    3. Skilled Employees:  Company profitability is dependent on the expertise and skill of its employees, especially their ability to complete projects on time and within budget.  Attracting and retaining qualified contractors is important, but is also becoming increasingly difficult.  High industry growth coupled with the retirement of experienced, baby boomer contractors has created a gap between demand and talent available.   Some firms are working with high schools and technical colleges to create a pipeline for talent.  Having such programs will bode well with buyers and lessen concerns of losing employees, particularly if there are contractors on staff nearing retirement.  Understaffed businesses and those struggling to hire qualified talent will receive lower valuations, especially if there are outstanding HR and customer issues due to under performance or negligence.  Certifications are also important as certain licenses are likely required based upon the type of work performed.  If the owner is the only licensed employee, prospect buyers who do not already have the required license will likely dismiss the opportunity.
    4. Management Team: In contractor services, it is common for owners to be hands on in day-to-day operations in a way that makes the business reliant on them.  This could manifest itself in a variety of ways, such as performing specialized contract work tasks, not hiring or developing other management members, or by personally managing all customer relationships.  A well-rounded management team will command higher valuation multiples and give buyers confidence that the business will continue to run smoothly after the owner exits.  If management, or the company in general, is heavily dependent on the owner, the final sale price and terms will be affected and the owner may be required to stay on for a certain period of time to help transition the business.  A company that is overdependent on owners may struggle to find willing buyers.
    5. Other Important Considerations:
      • Value Added Services
      • Customer Concentration
      • Capital Requirements
      • Reputation
      • Industries Served
      • Local/Regional Market Share

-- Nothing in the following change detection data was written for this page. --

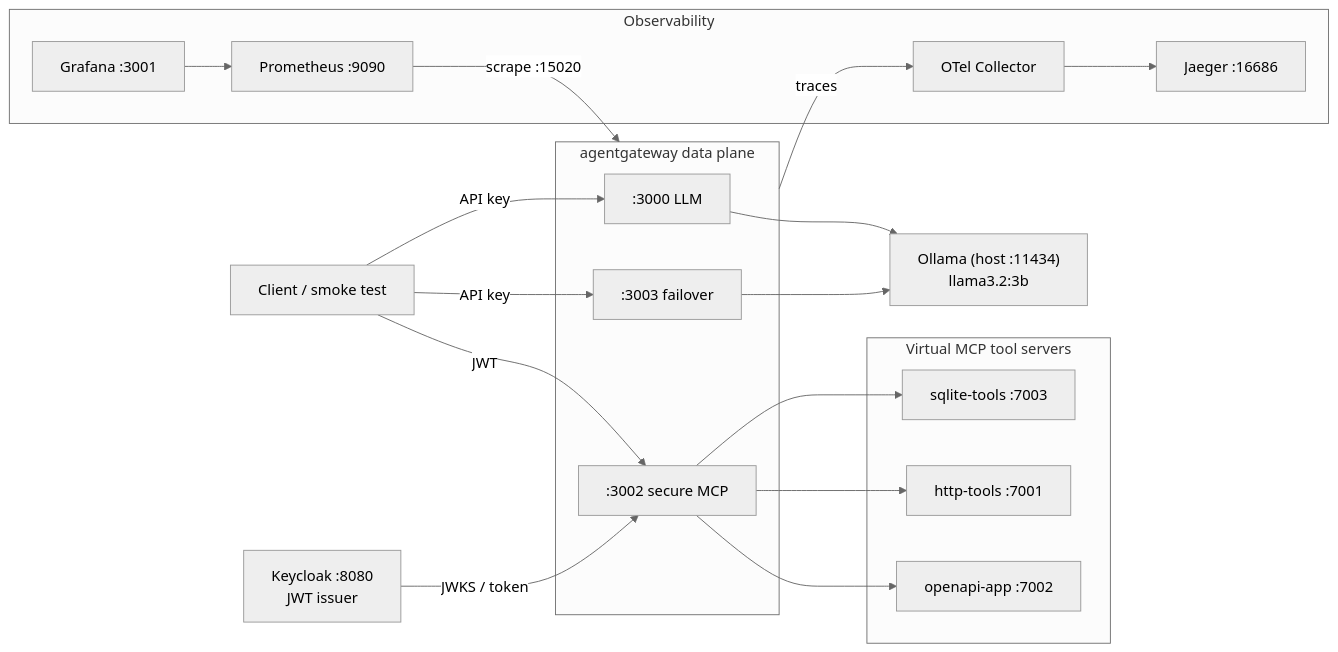
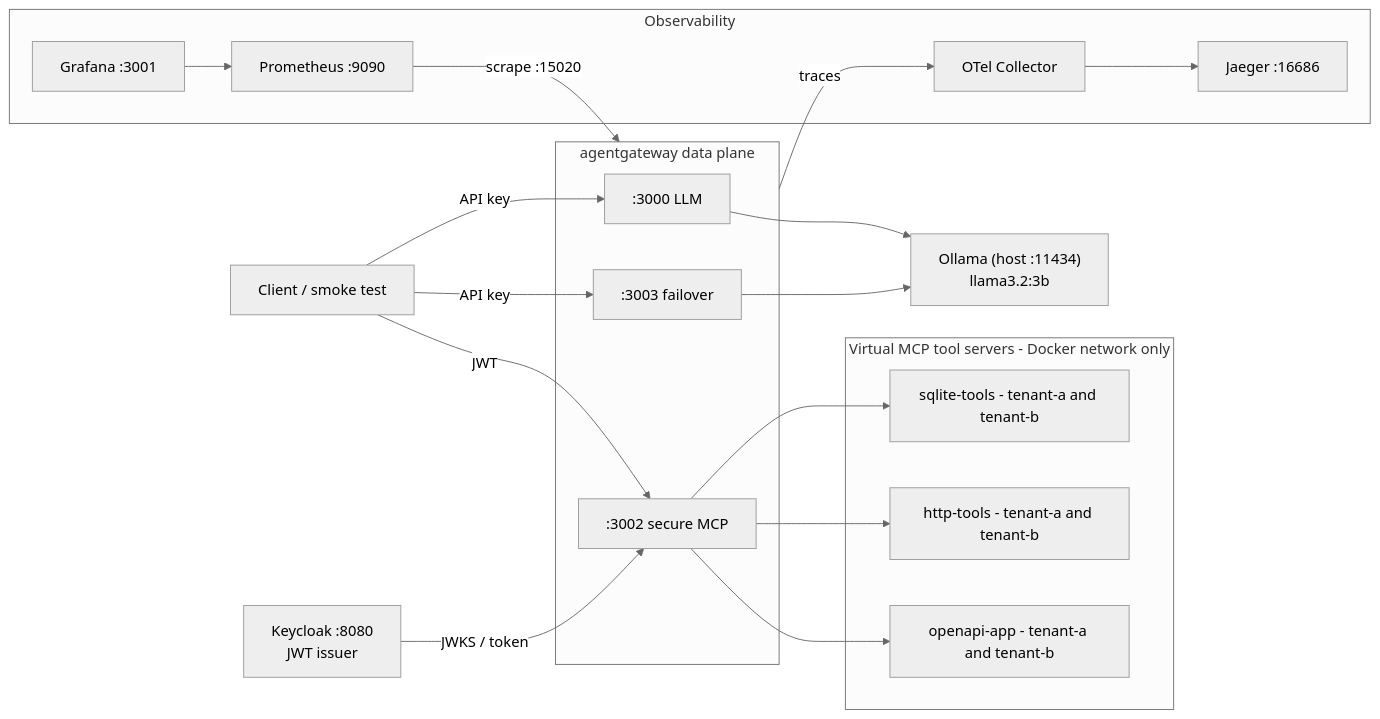
Before and after one commit to GuruduGanesh/agentgateway-secure-mcp-platform: the diagram in docs/demo/DEMO.md, drawn with Mermaid (neutral theme). The commit also changed other lines of this file and 28 other files, not shown here.

````diff
--- a/docs/demo/DEMO.md
+++ b/docs/demo/DEMO.md
@@ -59,30 +59,30 @@
 ```mermaid
 flowchart LR
   Client["Client / smoke test"]
   subgraph Gateways["agentgateway data plane"]
     LLM[":3000 LLM"]
     FO[":3003 failover"]
     MCP[":3002 secure MCP"]
   end
   Ollama["Ollama (host :11434)\nllama3.2:3b"]
   KC["Keycloak :8080\nJWT issuer"]
-  subgraph Tools["Virtual MCP tool servers"]
-    SQ["sqlite-tools :7003"]
-    HT["http-tools :7001"]
-    OA["openapi-app :7002"]
+  subgraph Tools["Virtual MCP tool servers - Docker network only"]
+    SQ["sqlite-tools - tenant-a and tenant-b"]
+    HT["http-tools - tenant-a and tenant-b"]
+    OA["openapi-app - tenant-a and tenant-b"]
   end
   subgraph Obs["Observability"]
     OT["OTel Collector"]
     PR["Prometheus :9090"]
     GR["Grafana :3001"]
     JG["Jaeger :16686"]
   end
 
   Client -->|API key| LLM --> Ollama
   Client -->|API key| FO --> Ollama
   Client -->|JWT| MCP --> SQ & HT & OA
   KC -->|JWKS / token| MCP
   Gateways -->|traces| OT --> JG
   PR -->|scrape :15020| Gateways
   GR --> PR
 ```
````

These are only a few variables. A professional valuation is strongly recommended for accuracy.  Contact us for a simple, free valuation today or for information on our full suite of valuation services.

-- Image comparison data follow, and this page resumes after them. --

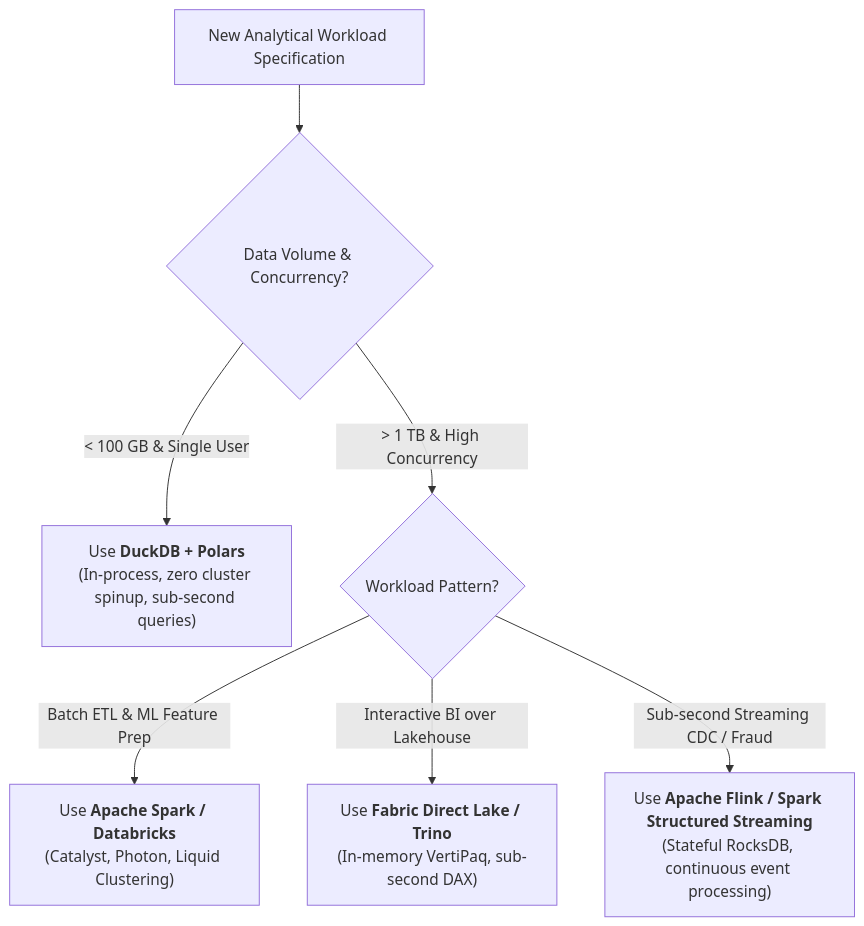
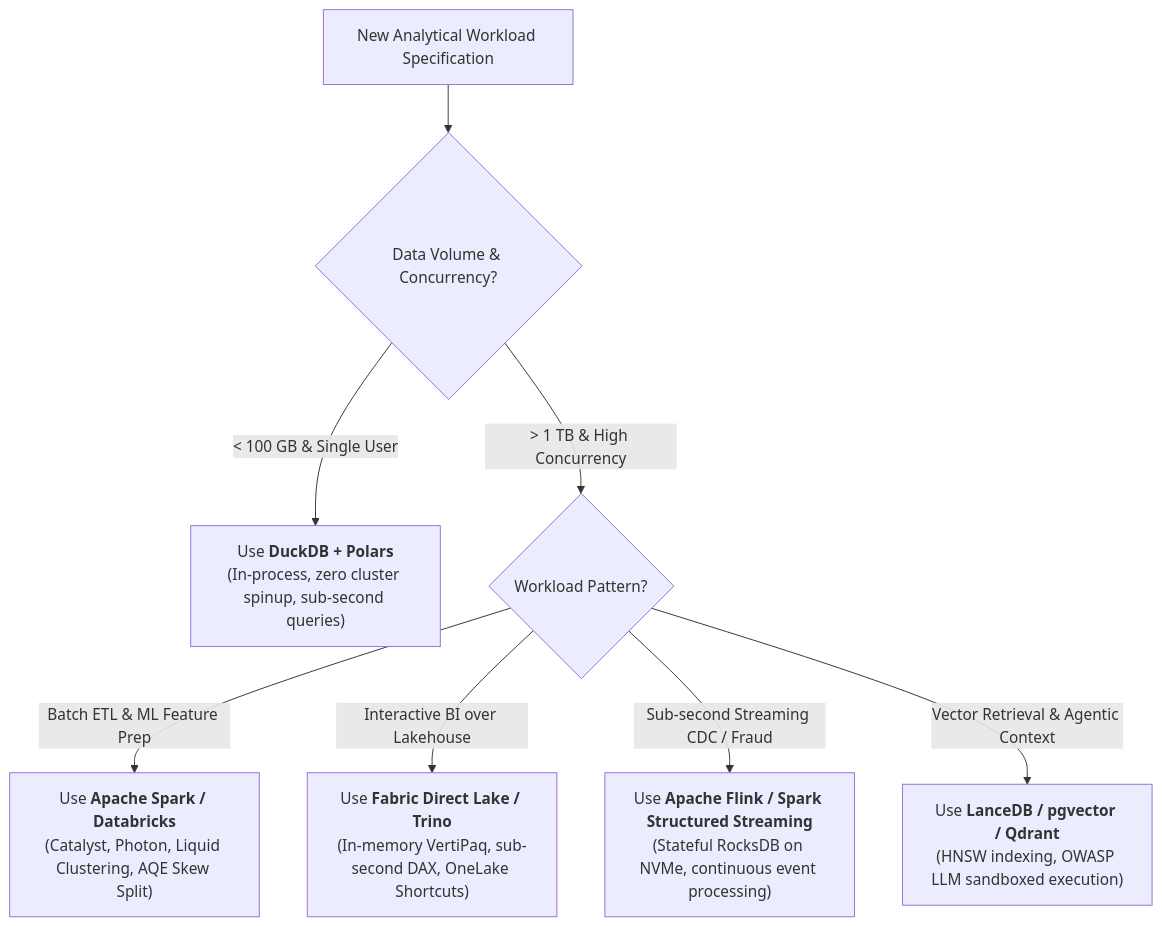
The diagram in docs/architecture/README.md (santoshjammi29/moderndataengineer), drawn with Mermaid before and after one commit. The commit also changed other lines of this file and 10 other files, not shown here.

````diff
--- a/docs/architecture/README.md
+++ b/docs/architecture/README.md
@@ -26,12 +49,13 @@
 ```mermaid
 flowchart TD
     Start["New Analytical Workload Specification"]
     
     Start --> Vol{"Data Volume & Concurrency?"}
     Vol -- "< 100 GB & Single User" --> InProc["Use <b>DuckDB + Polars</b><br/>(In-process, zero cluster spinup, sub-second queries)"]
     Vol -- "> 1 TB & High Concurrency" --> Distributed{"Workload Pattern?"}
     
-    Distributed -- "Batch ETL & ML Feature Prep" --> SparkEngine["Use <b>Apache Spark / Databricks</b><br/>(Catalyst, Photon, Liquid Clustering)"]
-    Distributed -- "Interactive BI over Lakehouse" --> DirectLake["Use <b>Fabric Direct Lake / Trino</b><br/>(In-memory VertiPaq, sub-second DAX)"]
-    Distributed -- "Sub-second Streaming CDC / Fraud" --> FlinkEngine["Use <b>Apache Flink / Spark Structured Streaming</b><br/>(Stateful RocksDB, continuous event processing)"]
+    Distributed -- "Batch ETL & ML Feature Prep" --> SparkEngine["Use <b>Apache Spark / Databricks</b><br/>(Catalyst, Photon, Liquid Clustering, AQE Skew Split)"]
+    Distributed -- "Interactive BI over Lakehouse" --> DirectLake["Use <b>Fabric Direct Lake / Trino</b><br/>(In-memory VertiPaq, sub-second DAX, OneLake Shortcuts)"]
+    Distributed -- "Sub-second Streaming CDC / Fraud" --> FlinkEngine["Use <b>Apache Flink / Spark Structured Streaming</b><br/>(Stateful RocksDB on NVMe, continuous event processing)"]
+    Distributed -- "Vector Retrieval & Agentic Context" --> VectorStore["Use <b>LanceDB / pgvector / Qdrant</b><br/>(HNSW indexing, OWASP LLM sandboxed execution)"]
 ```
````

Footnotes

1 Adjusted EBITDA:  Earnings Before Interest, Taxes, Depreciation and Amortization where the EBITDA is adjusted for unusual expenses and compensation, then normalized to align with market based benefits and compensation required to operate the business.

2 SDE:  Seller’s Discretionary Earnings is EBITDA plus all owner compensation and benefits.

3Based upon statistics from M&A Source, First Research reports stating average Market Value of Invested Capital/EBITDA is 4.2 for Plumbing & HVAC Contractors (2-8-16).

2018-01-05T14:29:17+00:00